#### What needs to be done
State how many lines in the records below include the word "figure". Give nothing but that number.

#### Records supplied
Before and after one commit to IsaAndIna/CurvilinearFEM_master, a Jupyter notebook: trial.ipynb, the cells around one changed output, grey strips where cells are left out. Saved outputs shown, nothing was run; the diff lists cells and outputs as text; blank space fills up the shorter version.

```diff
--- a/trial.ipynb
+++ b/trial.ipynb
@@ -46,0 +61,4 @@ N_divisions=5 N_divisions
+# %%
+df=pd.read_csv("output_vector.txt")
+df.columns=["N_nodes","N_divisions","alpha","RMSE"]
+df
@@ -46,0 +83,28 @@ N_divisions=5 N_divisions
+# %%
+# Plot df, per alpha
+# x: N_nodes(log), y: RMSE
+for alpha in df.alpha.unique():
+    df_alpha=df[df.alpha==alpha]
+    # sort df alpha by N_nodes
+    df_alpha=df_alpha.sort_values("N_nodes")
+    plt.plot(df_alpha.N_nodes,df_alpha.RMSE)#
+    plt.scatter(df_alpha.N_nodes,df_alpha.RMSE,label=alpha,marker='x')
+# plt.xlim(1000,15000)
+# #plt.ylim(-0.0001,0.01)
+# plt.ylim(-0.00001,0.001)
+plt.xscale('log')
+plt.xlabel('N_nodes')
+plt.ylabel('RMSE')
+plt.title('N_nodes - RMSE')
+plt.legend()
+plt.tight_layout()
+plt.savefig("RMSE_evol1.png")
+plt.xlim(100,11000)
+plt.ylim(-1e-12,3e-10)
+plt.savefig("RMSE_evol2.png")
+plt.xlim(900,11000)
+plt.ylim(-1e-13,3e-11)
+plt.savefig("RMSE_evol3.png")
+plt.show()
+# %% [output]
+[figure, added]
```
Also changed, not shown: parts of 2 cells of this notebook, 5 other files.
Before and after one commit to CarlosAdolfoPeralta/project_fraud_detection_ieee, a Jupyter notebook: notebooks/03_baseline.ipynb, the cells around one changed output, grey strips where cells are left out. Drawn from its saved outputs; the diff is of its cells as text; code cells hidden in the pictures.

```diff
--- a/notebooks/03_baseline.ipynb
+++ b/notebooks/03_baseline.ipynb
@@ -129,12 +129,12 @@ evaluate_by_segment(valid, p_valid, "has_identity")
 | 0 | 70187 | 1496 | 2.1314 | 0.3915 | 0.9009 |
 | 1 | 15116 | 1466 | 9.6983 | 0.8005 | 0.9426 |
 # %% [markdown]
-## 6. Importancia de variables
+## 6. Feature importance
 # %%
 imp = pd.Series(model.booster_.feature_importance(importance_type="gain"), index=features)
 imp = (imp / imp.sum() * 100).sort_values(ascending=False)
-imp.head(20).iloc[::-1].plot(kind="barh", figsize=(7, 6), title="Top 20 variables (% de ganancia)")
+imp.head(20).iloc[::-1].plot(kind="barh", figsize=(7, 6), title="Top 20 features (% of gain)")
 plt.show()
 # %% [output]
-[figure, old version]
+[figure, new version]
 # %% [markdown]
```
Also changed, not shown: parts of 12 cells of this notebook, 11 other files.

#### Problem solution
3